Akab, a marine sanctuary

The excavations at Akab have revealed complex manipulations of carefully selected dugong remains, a very large construction and purposeful arrangements of bones. Intentional deposits of numerous objects (personal ornaments, selected tools, rare or exotic objects) and the remains of domestic and wild terrestrial mammals are associated with the construction, as well as large quantities of ochre. All of these elements indicate that the organization and use of the Akab monument responded to precise rules during the fourth millennium. The ensemble contributes to the spectacular and ritualised display of a large marine mammal, and we can only be astonished by the fact that at Akab the dugong skulls are directed fully eastward, as are the deceased in certain Neolithic necropolises, such as Jebel al-Buhais 18 (Sharjah Emirate, UAE). This display is also reminiscent of that of the green turtle (Chelonia mydas) in the necropolis of Ra’s al-Hamra 5 (Sultanate of Oman), which is contemporary with the Akab monument. Here, the animal skulls were placed near the face of the deceased or on the tomb and elements of the shell were placed on the body. The Akab monument is unique in the Middle-East has no parallel in the Neolithic in other parts of the world. The only comparable constructions are those on the Australian coasts of the Torres Strait in the ceremonial sites known as kod sites, but the dates of these sites are much more recent (fourteenth-twentieth century AD). As at Akab, these constructions contained the remains of dugongs (from a few to several hundred) among which objects were deposited (individual ornaments, various tools and imported objects), as well as terrestrial and marine fauna. In this country, the dugong is an animal of special status, which was, and still is, the subject of propitiatory rites concerning the preparations for its capture, the transport of its remains to land, its dismemberment and/or its consumption. But these rites are related to totemic factors as well as many fishing clans have marine totems, such as shark, marine turtle and the dugong. The analogy is so strong between the Akab monument and the Australian dugong constructions that we believe the link with fishing rites is highly probable. We can deduct that the Akab monument, with its preconceived organisation and construction that was meant to last, was a sanctuary. Was it exclusively dedicated to rites related to the dugong, whose capture was certainly not without risk, or with sea hunting/fishing in general? We have no elements to respond to this question. Did the Neolithic fishermen of Akab belong to a society in which not only beliefs and rites were related to animals, but which was also founded on the totem-clan pair, and thus on exogamy? Nothing allows us to affirm this idea. What we observe is the proximity of coastal populations that were separated by several hundreds of kilometres, such as those of Akab and Ra’s al-Hamra, but which nonetheless shared many elements of their material culture and technologies, as well as practices of a spiritual order with certain marine animals.

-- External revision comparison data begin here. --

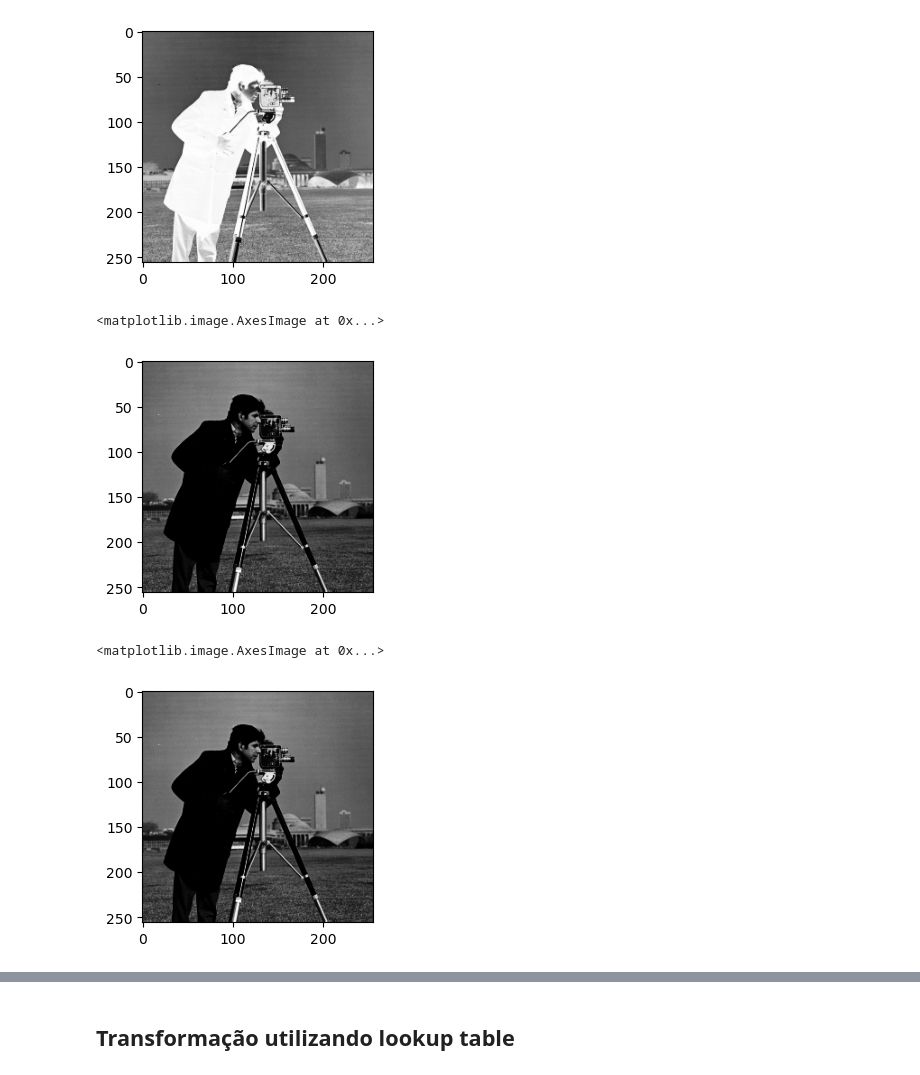
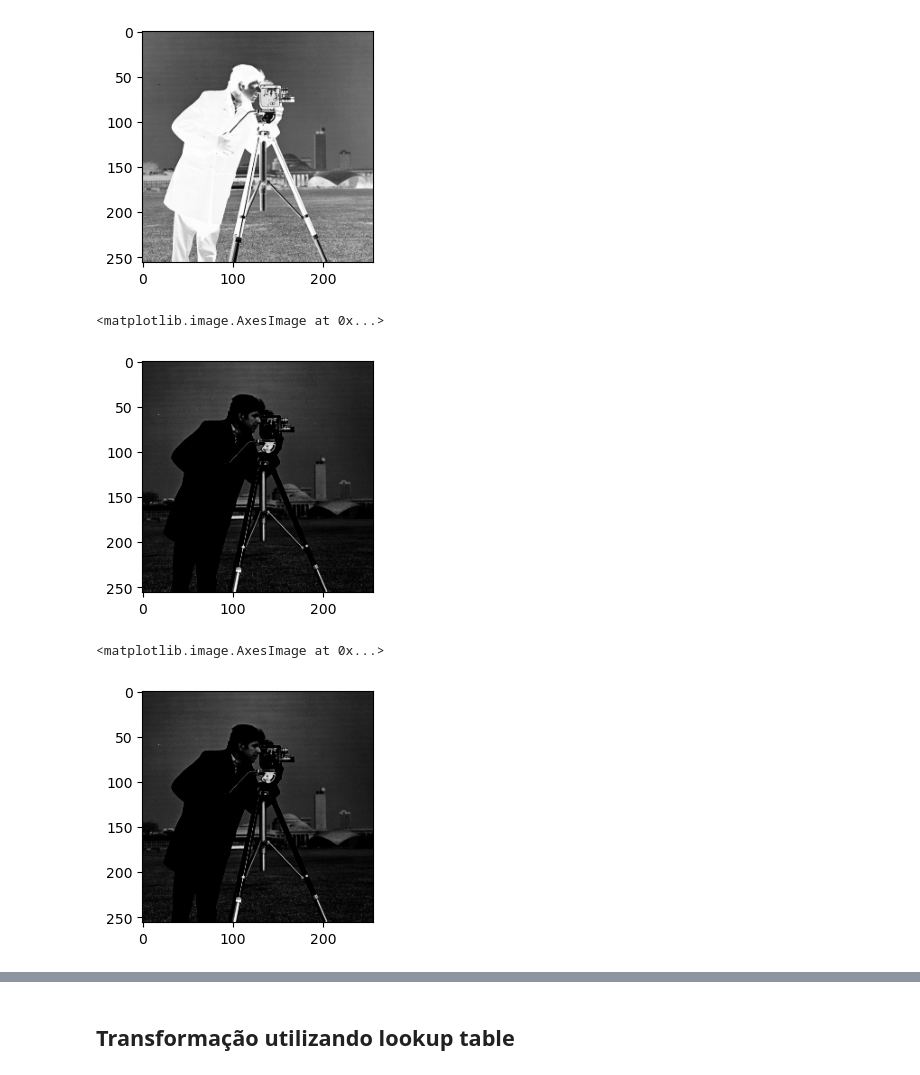
Before and after one commit to chcomin/curso-processamento-de-imagens, a Jupyter notebook: M02_transformacao_de_intensidade_histograma/pratica/4 - Transformacoes pontuais em imagens.ipynb, the cells around one changed output, grey strips where cells are left out. Drawn from its saved outputs; the diff is of its cells as text; code cells hidden in the pictures.

```diff
--- a/M02_transformacao_de_intensidade_histograma/pratica/4 - Transformacoes pontuais em imagens.ipynb
+++ b/M02_transformacao_de_intensidade_histograma/pratica/4 - Transformacoes pontuais em imagens.ipynb
@@ -86,24 +86,26 @@ plt.imshow(img_neg_np, "gray")
 [figure]
 # %%
 # Lei de potência (gamma)
-gamma = 2.
+gamma = 4
 c = 255/255**gamma    # Constante multiplicativa para normalizar os valores
 img_gamma = np.zeros((num_rows, num_cols), dtype=np.uint8)
 for row in range(num_rows):
     for col in range(num_cols):
-        img_gamma[row, col] = int(c*img[row, col]**gamma)
+        img_gamma[row, col] = c*float(img[row, col])**gamma
 plt.imshow(img_gamma, "gray")
 # %% [output]
 <matplotlib.image.AxesImage at 0x...>
-[figure, old version]
+[figure, new version]
 # %%
 # Lei de potência (gamma) utilizando o numpy
-img_gamma = c*img**gamma
+# É preciso converter a imagem para float para evitar overflow, e converter o resultado de volta
+# para uint8
+img_gamma = c*img.astype(float)**gamma
 img_gamma = img_gamma.astype(np.uint8)
 plt.imshow(img_gamma, "gray")
 # %% [output]
 <matplotlib.image.AxesImage at 0x...>
-[figure, old version]
+[figure, new version]
 # %%
 # Visualização da função de transformação utilizada
 x = np.arange(0, 256)
```
Also changed, not shown: parts of 1 cell of this notebook.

Partners:

The excavation at Akab was realized through a partnership between the Department of Antiquities and the Museums of Umm al-Quwain (UAE). Created in 1999, the French archaeological mission to the United Arab Emirates is funded by the sub-direction of Human and Social Sciences and Archaeology of the Ministry of Foreign and European Affairs. It has conducted several excavations on the Neolithic period and Bronze and Iron Ages in various Emirates (Abu Dhabi, Sharjah, Fujairah, Umm al-Quwain). In Akab, the mission is composed of researchers affiliated with the CNRS, Inrap and the Universities of Paris I, Edinburgh (Great-Britain), Ravenna (Italy) and ADACH (Abu Dhabi)n

Reference

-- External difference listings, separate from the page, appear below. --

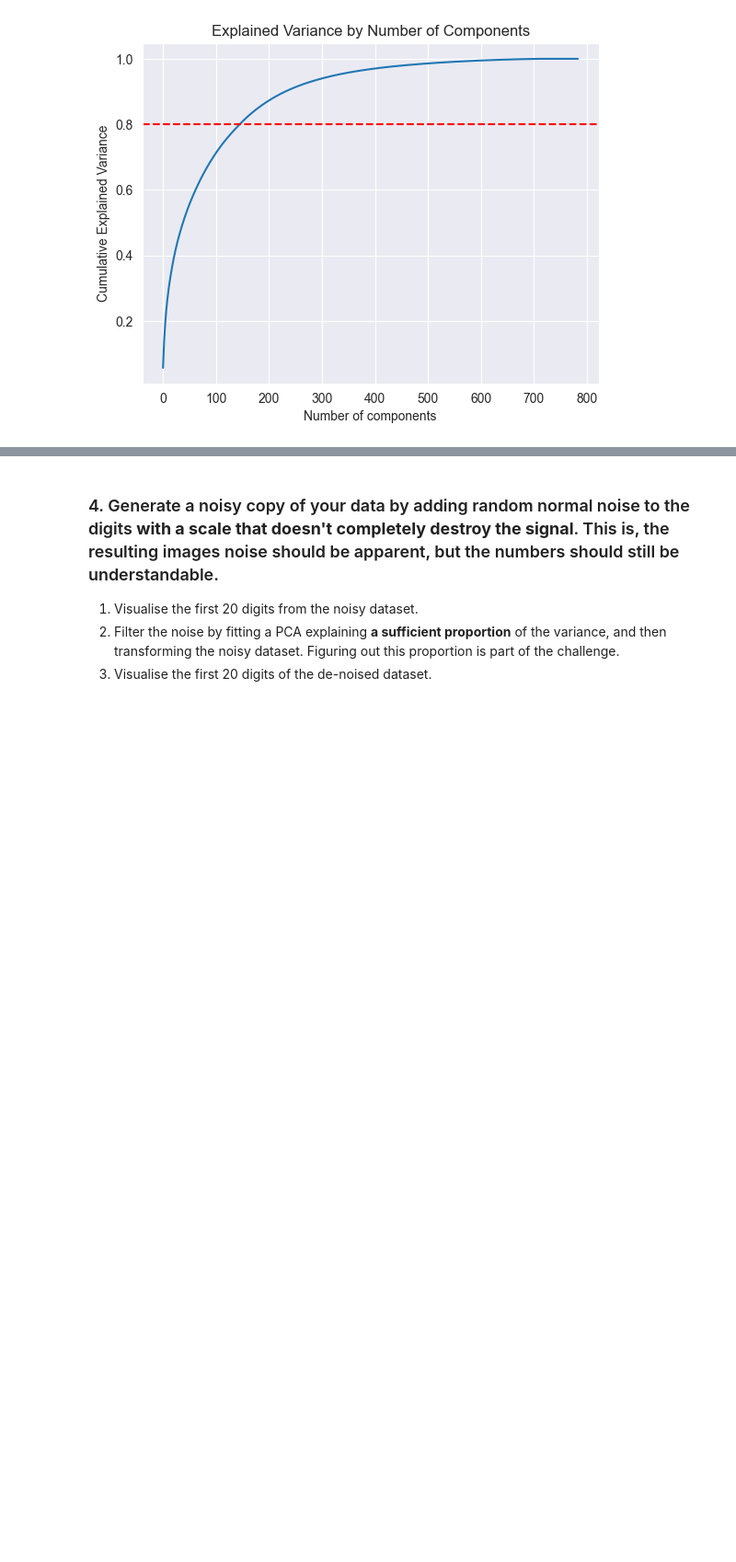
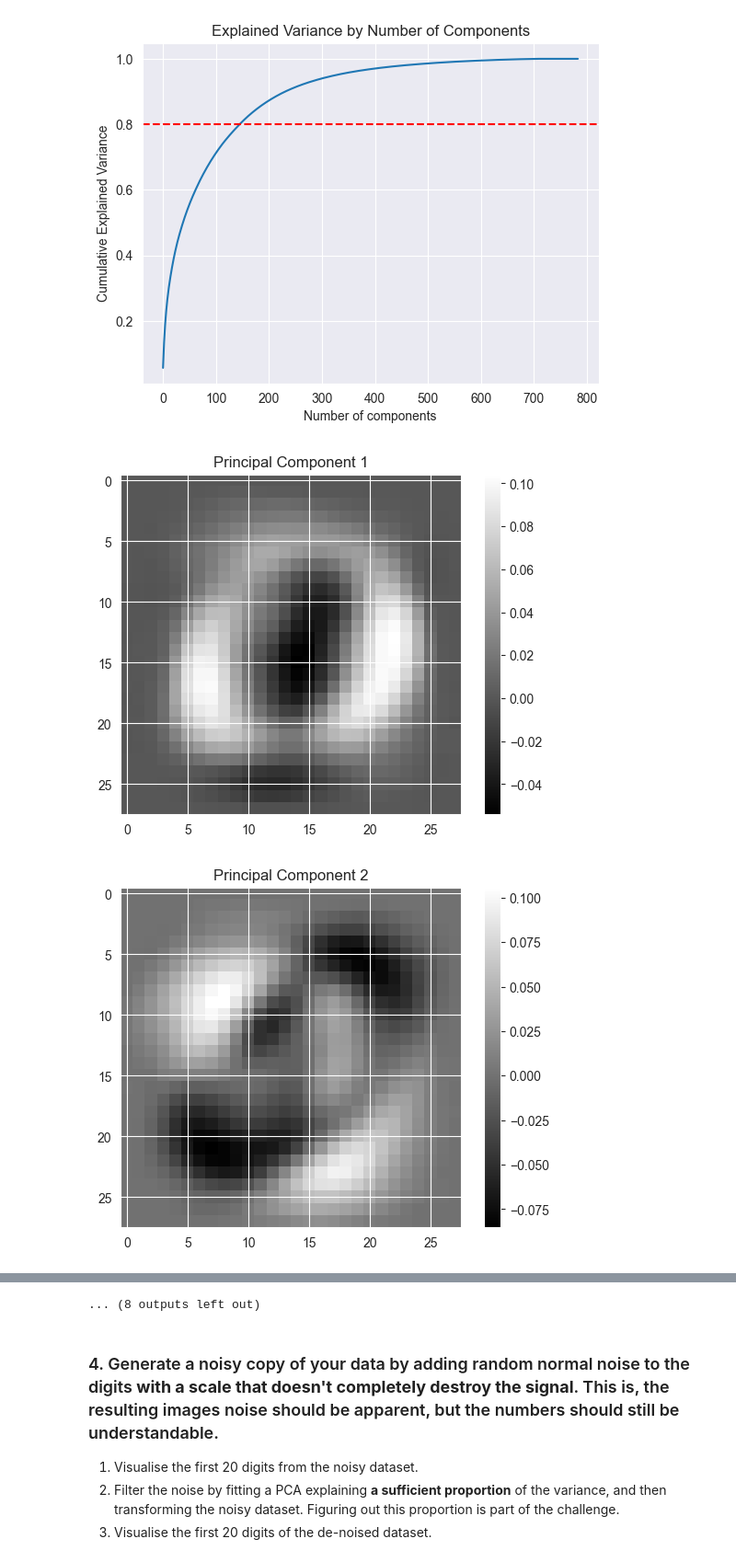
Before and after one commit to IshanKalra007/CSC3831_Final_project_220626363, a Jupyter notebook: Coursework/Copy_of_Part2_Coursework.ipynb, the cells around one changed output, grey strips where cells are left out. Shown at 92% size. Saved outputs shown, nothing was run; the diff lists cells and outputs as text; code cells hidden in the pictures; blank space fills up the shorter version.

Commit message:
Independent visualization

```diff
--- a/Coursework/Copy_of_Part2_Coursework.ipynb
+++ b/Coursework/Copy_of_Part2_Coursework.ipynb
@@ -93,3 +93,12 @@ plt.show()
 # %% [output]
 Number of components to explain 80% variance:146
 [figure]
+# %%
+for i in range(20):
+    plt.imshow(pca.components_[i].reshape(28,28), cmap = 'gray')
+    plt.title(f"Principal Component {i+1}")
+    plt.colorbar()
+    plt.show()
+# %% [output]
+[figure, added]
+[figure, added]
@@ -95,0 +115 @@ Number of components to explain 80% variance:146
+... (8 outputs left out)
```
Also changed, not shown: parts of 2 cells of this notebook.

Méry, S. Charpentier, V. Auxiette, G. Pellé, E. 2009. A dugong bone mound: the Neolithic ritual site on Akab in Umm al-Quwain, United Arab Emirates. Antiquity 83.321: 696-708.